It says that the police got new statements from two people in India - "potentially direct eyewitness evidence" - which "could be said to undermine the prosecution case."
This meant that no evidence was offered against him, and he was formally found not guilty of murder and fraud.
John Clifton Davies, who is originally from Milton Keynes, was accused of killing his wife Colette to claim £132,000 in her life insurance payout.
They married in 2003, and went on a delayed honeymoon to India 14 months later.
A week into the holiday, Colette fell more than 80ft from a viewing point at a steep gorge in the Imichal Pradesh region.
Her body was flown back to her home town of Bridgend where she was cremated after an inquest recorded an open verdict.
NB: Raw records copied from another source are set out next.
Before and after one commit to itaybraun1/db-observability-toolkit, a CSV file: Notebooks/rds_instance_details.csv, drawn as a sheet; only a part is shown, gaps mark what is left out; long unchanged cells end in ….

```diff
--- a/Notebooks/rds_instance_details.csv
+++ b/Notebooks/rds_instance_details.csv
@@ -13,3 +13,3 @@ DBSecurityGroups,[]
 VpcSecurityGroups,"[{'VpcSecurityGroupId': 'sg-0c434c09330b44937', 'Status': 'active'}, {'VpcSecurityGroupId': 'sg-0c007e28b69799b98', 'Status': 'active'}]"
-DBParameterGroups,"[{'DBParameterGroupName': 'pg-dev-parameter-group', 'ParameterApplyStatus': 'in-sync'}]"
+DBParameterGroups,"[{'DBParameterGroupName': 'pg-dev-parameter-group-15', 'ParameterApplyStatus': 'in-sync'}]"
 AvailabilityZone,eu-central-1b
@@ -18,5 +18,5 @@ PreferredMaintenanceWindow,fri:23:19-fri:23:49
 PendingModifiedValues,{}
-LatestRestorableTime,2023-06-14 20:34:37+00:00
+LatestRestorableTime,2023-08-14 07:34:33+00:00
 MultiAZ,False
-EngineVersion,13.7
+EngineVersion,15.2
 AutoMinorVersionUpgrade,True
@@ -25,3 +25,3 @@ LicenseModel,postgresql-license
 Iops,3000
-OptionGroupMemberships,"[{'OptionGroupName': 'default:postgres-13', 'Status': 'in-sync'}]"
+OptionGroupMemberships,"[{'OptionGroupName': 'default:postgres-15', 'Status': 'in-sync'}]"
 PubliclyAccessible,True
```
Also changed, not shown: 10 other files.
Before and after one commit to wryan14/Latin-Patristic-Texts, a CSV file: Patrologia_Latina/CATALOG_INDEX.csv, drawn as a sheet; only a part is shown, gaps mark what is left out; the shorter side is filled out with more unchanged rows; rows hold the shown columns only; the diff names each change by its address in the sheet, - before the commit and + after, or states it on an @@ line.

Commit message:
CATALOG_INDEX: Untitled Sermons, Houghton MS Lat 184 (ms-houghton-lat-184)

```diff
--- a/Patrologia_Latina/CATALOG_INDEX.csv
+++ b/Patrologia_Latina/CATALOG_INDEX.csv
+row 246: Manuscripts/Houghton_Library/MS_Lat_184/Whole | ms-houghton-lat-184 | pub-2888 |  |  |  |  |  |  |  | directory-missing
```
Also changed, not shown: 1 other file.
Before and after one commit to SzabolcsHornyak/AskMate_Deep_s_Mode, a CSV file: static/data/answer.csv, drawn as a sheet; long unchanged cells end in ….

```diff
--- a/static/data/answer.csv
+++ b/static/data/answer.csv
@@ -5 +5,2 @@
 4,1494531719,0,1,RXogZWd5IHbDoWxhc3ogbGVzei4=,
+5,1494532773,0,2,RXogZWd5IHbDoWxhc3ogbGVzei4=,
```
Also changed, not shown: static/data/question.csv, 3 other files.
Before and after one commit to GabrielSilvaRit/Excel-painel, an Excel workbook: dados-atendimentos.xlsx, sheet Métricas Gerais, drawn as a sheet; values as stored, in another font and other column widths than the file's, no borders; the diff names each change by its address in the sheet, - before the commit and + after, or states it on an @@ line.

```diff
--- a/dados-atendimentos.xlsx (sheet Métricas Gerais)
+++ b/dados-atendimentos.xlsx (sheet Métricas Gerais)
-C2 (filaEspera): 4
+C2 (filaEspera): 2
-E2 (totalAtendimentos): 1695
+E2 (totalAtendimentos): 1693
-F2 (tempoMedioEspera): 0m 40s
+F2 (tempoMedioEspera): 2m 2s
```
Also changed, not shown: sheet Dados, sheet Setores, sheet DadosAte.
South Wales Police says "new and significant information came to light" which led to the case against John Clifton Davies to be dropped.
He has criticised the force for holding him for 16 months without bail, before finally speaking to key witnesses.
A man who was imprisoned for 16 months after being accused of murdering his Welsh wife, has criticised South Wales Police over their handling of the case.
Collette Davies, from Bridgend, was found dead at the bottom of a ravine in a remote part of India during her honeymoon with John Clifton Davies in 2004. Mr Davies was arrested seven years later and charged with murder and fraud, but was cleared of all charges last month.
He told this morning's Daybreak that his time in prison was "horrendous", said "a lot of questions have to be asked" about South Wales Police and that his lawyers are "looking serious" into what steps he can take now.